---------- Recipe via Meal-Master (tm) v8.02
       Title: Ensuring Safe Canned Foods (part 1 of 2)
  Categories: Canning, Information
       Yield: 1 guide
   Growth of the bacterium Clostridium botulinum in canned food may cause
   botulism--a deadly form of food poisoning. These bacteria exist either
   as spores or as vegetative cells. The spores, which are comparable to
   plant seeds, can survive harmlessly in soil and water for many years.
   When ideal conditions exist for growth, the spores produce vegetative
   cells which multiply rapidly and may produce a deadly toxin within 3 to
   4 days of growth in an environment consisting of:
   * a moist, low-acid food
   * a temperature between 40 degrees F and 120 degrees F
   * less than 2 percent oxygen
   Botulinum spores are on most fresh food surfaces. Because they grow only
   in the absence of air, they are harmless on fresh foods.
   Most bacteria, yeasts, and molds are difficult to remove from food
   surfaces. Washing fresh food reduces their numbers only slightly.
   Peeling root crops, underground stem crops, and tomatoes reduces their
   numbers greatly. Blanching also helps, but the vital controls are the
   method of canning and making sure the recommended research-based process
   times, found in these guides, are used.
   The processing times in these guides ensure destruction of the largest
   expected number of heat-resistant microorganisms in home-canned foods.
   Properly sterilized canned food will be free of spoilage if lids seal
   and jars are stored below 95 degrees F. Storing jars at 50 degrees F to
   70 degrees F enhances retention of quality.
   Whether food should be processed in a pressure canner or boiling-water
   canner to control botulinum bacteria depends on the acidity in the food.
   Acidity may be natural, as in most fruits, or added, as in
   pickled food. Low-acid canned foods contain too little acidity to
   prevent the growth of these bacteria. Acid foods contain enough acidity
   to block their growth, or destroy them more rapidly when heated The term
   “pH” is a measure of acidity; the lower its value, the more acid the
   food. The acidity level in foods can be increased by adding lemon juice,
   citric acid, or vinegar.
   Low-acid foods have pH values higher than 4.6. They include red meats,

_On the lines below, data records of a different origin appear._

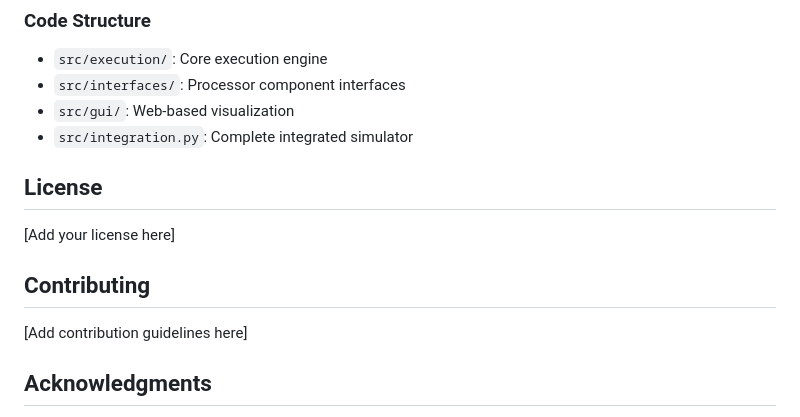
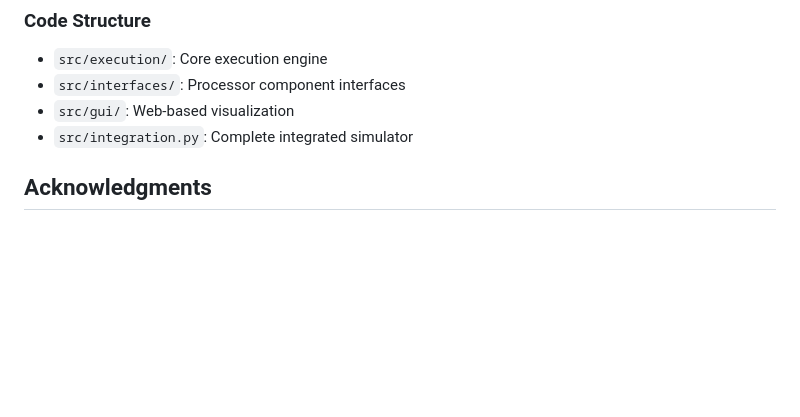
Before and after one commit to yomnahisham/tomasulo-simulator, a Markdown page: README.md, the part around the change. GitHub-like rendering; blank space fills up the shorter version.

```diff
--- a/README.md
+++ b/README.md
@@ -322,13 +322,6 @@ python -m pytest tests/
 - `src/gui/`: Web-based visualization
 - `src/integration.py`: Complete integrated simulator
 
-## License
-
-[Add your license here]
-
-## Contributing
-
-[Add contribution guidelines here]
 
 ## Acknowledgments
 
```
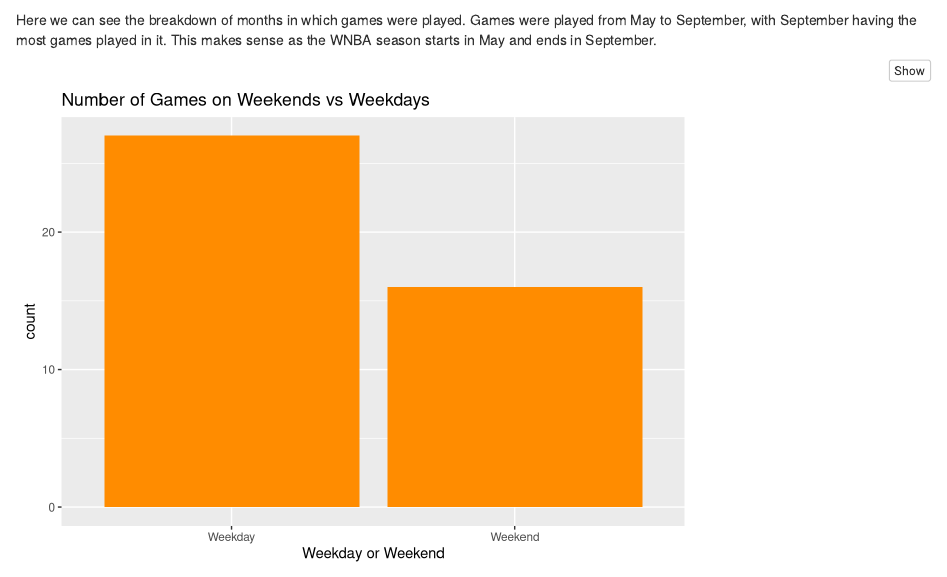
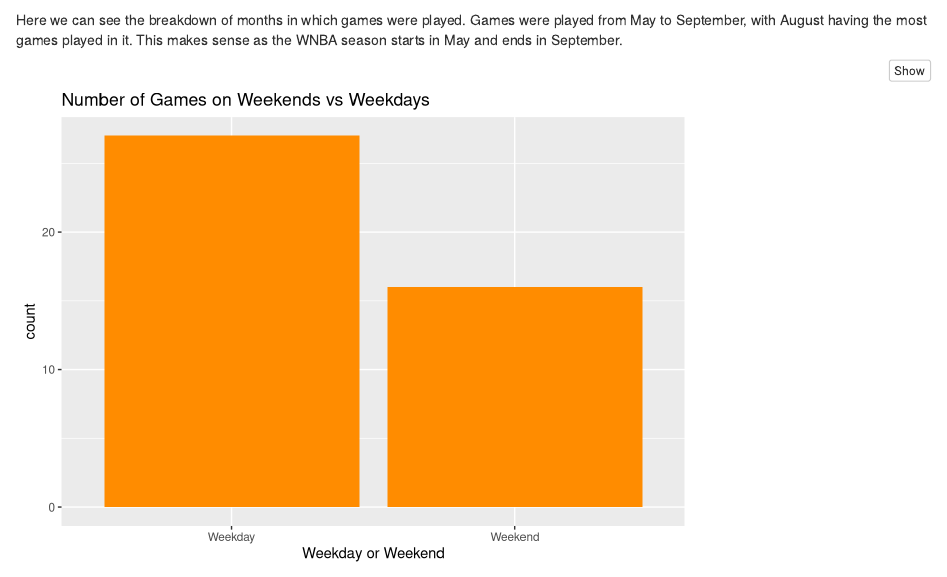
Before and after one commit to mcneilkimberly/Data-Transformation-Project---Exploratory-Data-Analysis, an R Markdown document (Project 2.Rmd): the page in a window 1100 px wide, from 2250 px down. Rendered offline with R 4.5, knitr and Pandoc, with nearby package versions; column names are cleaned by a stand-in for the janitor package.

Commit message:
Fixed error

````diff
--- a/Project 2.Rmd
+++ b/Project 2.Rmd
@@ -84,7 +84,7 @@
   labs(title = "Month Data")
 ```
 
-Here we can see the breakdown of months in which games were played. Games were played from May to September, with September having the most games played in it. This makes sense as the WNBA season starts in May and ends in September.
+Here we can see the breakdown of months in which games were played. Games were played from May to September, with August having the most games played in it. This makes sense as the WNBA season starts in May and ends in September.
 
 
 ```{r}
````
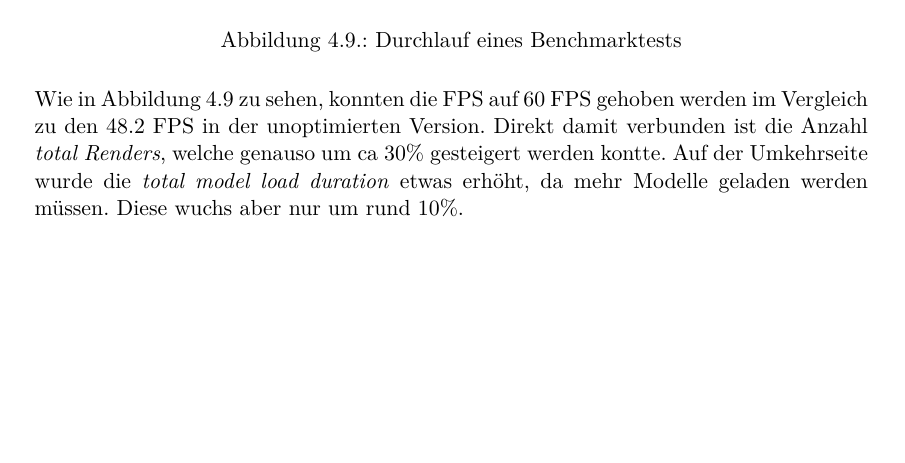
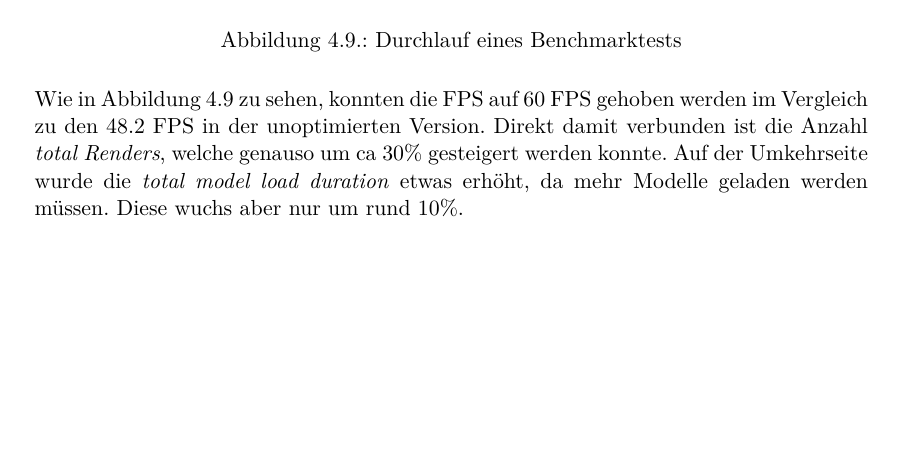
Before and after one commit to kreativwebdesign/lode, a LaTeX document (documentation/report/doc.tex, which reads documentation/report/parts/resultate.tex): part of page 41 of 52, cut so that both start at the same text. Compiled offline with pdfLaTeX; a missing bibliography style is replaced by a similar one.

Commit message:
gramstuckly

```diff
--- a/documentation/report/parts/resultate.tex
+++ b/documentation/report/parts/resultate.tex
@@ -282,4 +282,4 @@ Somit ist es möglich einen Nutzen für bestimmte anspruchsvolle 3D-Visualisieru
 \end{figure}
 
 Wie in Abbildung \ref{fig:benchmarkRun} zu sehen, konnten die FPS auf 60 FPS gehoben werden im Vergleich zu den 48.2 FPS in der unoptimierten Version.
-Direkt damit verbunden ist die Anzahl \e{total Renders}, welche genauso um ca 30\% gesteigert werden kontte. Auf der Umkehrseite wurde die \e{total model load duration} etwas erhöht, da mehr Modelle geladen werden müssen. Diese wuchs aber nur um rund 10\%.
+Direkt damit verbunden ist die Anzahl \e{total Renders}, welche genauso um ca 30\% gesteigert werden konnte. Auf der Umkehrseite wurde die \e{total model load duration} etwas erhöht, da mehr Modelle geladen werden müssen. Diese wuchs aber nur um rund 10\%.
```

   seafood, poultry, milk, and all fresh vegetables except for most
   tomatoes. Most mixtures of low-acid and acid foods also have pH values
   above 4.6 unless their recipes include enough lemon juice, citric acid,
   or vinegar to make them acid foods. Acid foods have a pH of 4.6 or
   lower. They include fruits, pickles, sauerkraut, jams, jellies,
   marmalades, and fruit butters.
   Although tomatoes usually are considered an acid food, some are now
   known to have pH values slightly above 4.6. Figs also have pH values
   slightly above 4.6. Therefore, if they are to be canned as acid foods,
   these products must be acidified to a pH of 4.6 or lower with lemon
   juice or citric acid. Properly acidified tomatoes and figs are acid
   foods and can be safely processed in a boiling-water canner.
   Botulinum spores are very hard to destroy at boiling-water temperatures;
   the higher the canner temperature, the more easily they are destroyed.
   Therefore, all low-acid foods should be sterilized at temperatures of
   240 degrees to 250 degrees F, attainable with pressure canners operated
   at 10 to 15 PSIG. PSIG means pounds per square inch of pressure as
   measured by gauge. The more familiar “PSIG” designation is used
   hereafter in this publication. At temperatures of 240 degrees to 250
   degrees F, the time needed to destroy bacteria in low-acid canned food
   ranges from 20 to 100 minutes. The exact time depends on the kind of
   food being canned, the way it is packed into jars, and the size of jars.
   The time needed to safely process low-acid foods in a boiling-water
   canner ranges from 7 to 11 hours; the time needed to process acid foods
   in boiling water varies from 5 to 85 minutes.
   Using the process time for canning food at sea level may result in
   spoilage if you live at altitudes of 1,000 feet or more (Plate 2). Water
   boils at lower temperatures as altitude increases. Lower boiling
   temperatures are less effective for killing bacteria. Increasing the
   process time or canner pressure compensates for lower boiling
   Therefore, when following canning directions in this series, select the
   proper processing time or canner pressure for the altitude where you
   live. If you do not know the altitude, contact your local county
   Extension agent. An alternative source of information would be the local
   district conservationist with the Soil Conservation Service.
   * USDA Agriculture Information Bulletin No. 539 (rev. 1994)
   * Meal-Master format courtesy of Karen Mintzias